Security business owners need to adopt a proactive stance to prevent fraud from entering into their organisation. It is important to establish and focus on effective fraud-prevention controls instead of fraud detection. The challenge for business owners is that they are intent on reducing costs, not increasing them by introducing necessary internal controls to prevent fraud. Nevertheless, one economical method used to prevent fraud is disseminating the entity’s fraud-reporting policies and programs to its employees, as well as its customers, suppliers and other stakeholders.
This approach informs everyone associated with the business of unacceptable behaviours, as well as also what to look for.
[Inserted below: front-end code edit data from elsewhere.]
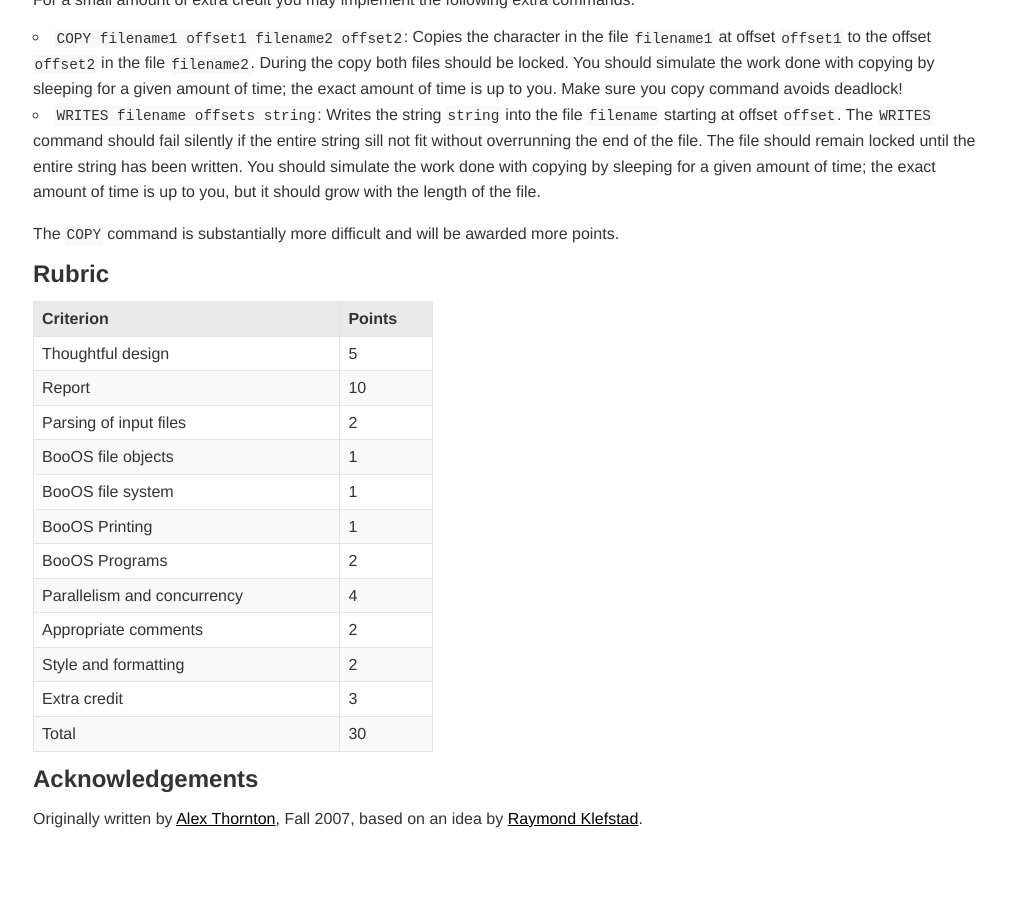
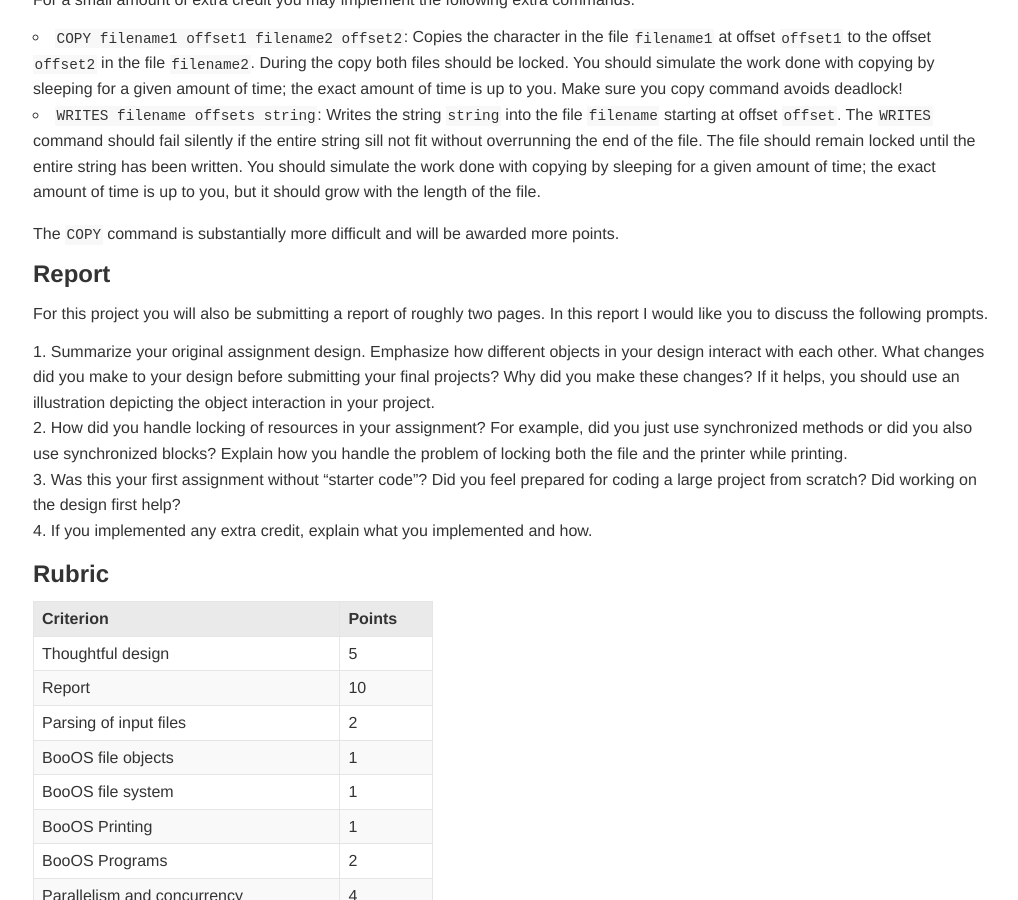
Before and after one commit to jacksonjw12/mbannister.github.io, a Jekyll site: the page built from _teaching/62-s16/Assignment09/Assignment09.md, in a window 1280 px wide and 900 px high, scrolled down 5904 px. Shown: the whole window, without its empty margins (127-1145 px from the left). Built offline with Jekyll 4.4.1, drawn with Linux system fonts in a browser that asks for light colours; before the commit the page ends 6771 px from its top, so only the background shows below that.

Commit message:
Add report to 62 assignment

```diff
--- a/_teaching/62-s16/Assignment09/Assignment09.md
+++ b/_teaching/62-s16/Assignment09/Assignment09.md
@@ -157,6 +157,15 @@ For a small amount of extra credit you may implement the following extra command
 
 The `COPY` command is substantially more difficult and will be awarded more points.
 
+## Report
+
+For this project you will also be submitting a report of roughly two pages. In this report I would like you to discuss the following prompts.
+
+1. Summarize your original assignment design. Emphasize how different objects in your design interact with each other. What changes did you make to your design before submitting your final projects? Why did you make these changes? If it helps, you should use an illustration depicting the object interaction in your project.
+2. How did you handle locking of resources in your assignment? For example, did you just use synchronized methods or did you also use synchronized blocks? Explain how you handle the problem of locking both the file and the printer while printing.
+3. Was this your first assignment without "starter code"? Did you feel prepared for coding a large project from scratch? Did working on the design first help?
+4. If you implemented any extra credit, explain what you implemented and how.
+
 ## Rubric
 
 |Criterion|Points|
```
A recent study by the Association of Certified Fraud Examiners found that over 40 per cent of fraud incidents were detected by tips, made mostly by employees and customers.
Expense Claim Fraud
With employees, the most common type of fraud is with expense claims, wherein employees will claim for personal expenses or overstate reimbursements. Whilst this may appear immaterial, a fraudulent $1,000 expense claim made every month can add up.
Smaller organisations need to ensure that they have an appropriate checking mechanism in place for reviewing reimbursement claims, that receipts are collected at all times, and that expense claim forms are processed and signed off by the relevant person. All expense reports should be signed off by an independent party and spot checks on expense claim forms should be made to ensure integrity. Consider if the expense claims are appropriate or excessive and if they meet with the organisational guidelines.
Businesses should implement fraud-risk assessments, which involves conducting comprehensive analysis of fraud-risk tolerance, identifying areas that are most vulnerable to fraud and examining existing fraud-risk policies and procedures to determine if they are adequate. Recognising risk spots determines where prevention and detection mechanisms should be placed. Organisations should also establish detection mechanisms; executives can use a combination of internal audits, surprise audits and senior management reviews. Business owners and managers must ensure that if fraud is detected, a rapid-response plan with strategies for investigating, reporting and prosecuting misconduct, fraud or corruption is implemented. The response that you undertake demonstrates to employees the seriousness with which you treat such incidents. Legal requirements to report fraud to the police vary in each state, but notification to police of any suspected fraud is appropriate.
When detecting fraud, it is critical that the company acts quickly. It may be that the employee has had the opportunity to disburse the funds, and in some instances the funds are still held in bank accounts or valuable assets at the point of detection. Moving swiftly enhances the prospects of recovering the defrauded funds.
An injunction may offer the quickest and most effective means of recovery. If granted by the court, injunctions can freeze property and assets and allow the company to obtain information to assist in the recovery of defrauded amounts. Injunctions are only granted where the employer is able to establish that the fraud has been committed, the damage to the company is significant and there is a strong likelihood that the assets will be dissipated by the time a final judgement is entered.
The evidence would suggest that recovery is difficult, as the defrauded funds have usually been spent by the employee and little, if any, assets exist. In this respect, prevention remains the best strategy for any business in eliminating or minimising the impact of employee fraud.